----- Supplied entries

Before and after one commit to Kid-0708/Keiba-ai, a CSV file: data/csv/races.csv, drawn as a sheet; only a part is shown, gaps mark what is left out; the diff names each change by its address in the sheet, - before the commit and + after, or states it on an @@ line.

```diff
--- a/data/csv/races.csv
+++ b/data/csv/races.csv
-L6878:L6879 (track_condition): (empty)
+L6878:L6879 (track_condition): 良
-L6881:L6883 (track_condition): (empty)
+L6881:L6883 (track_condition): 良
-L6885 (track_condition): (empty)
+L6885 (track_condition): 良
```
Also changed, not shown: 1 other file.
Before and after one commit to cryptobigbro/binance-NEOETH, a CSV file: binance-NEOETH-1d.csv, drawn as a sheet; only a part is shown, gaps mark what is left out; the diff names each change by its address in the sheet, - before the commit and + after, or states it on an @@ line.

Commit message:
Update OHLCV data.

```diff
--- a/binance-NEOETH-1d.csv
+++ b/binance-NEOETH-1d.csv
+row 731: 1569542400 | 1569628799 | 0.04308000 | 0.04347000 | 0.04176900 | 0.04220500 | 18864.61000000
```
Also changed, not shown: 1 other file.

----------

— Work instruction —
From the records above, copy each line where the word "data" can be found.

— Result of the task —
Before and after one commit to Kid-0708/Keiba-ai, a CSV file: data/csv/races.csv, drawn as a sheet; only a part is shown, gaps mark what is left out; the diff names each change by its address in the sheet, - before the commit and + after, or states it on an @@ line.
--- a/data/csv/races.csv
+++ b/data/csv/races.csv
Update OHLCV data.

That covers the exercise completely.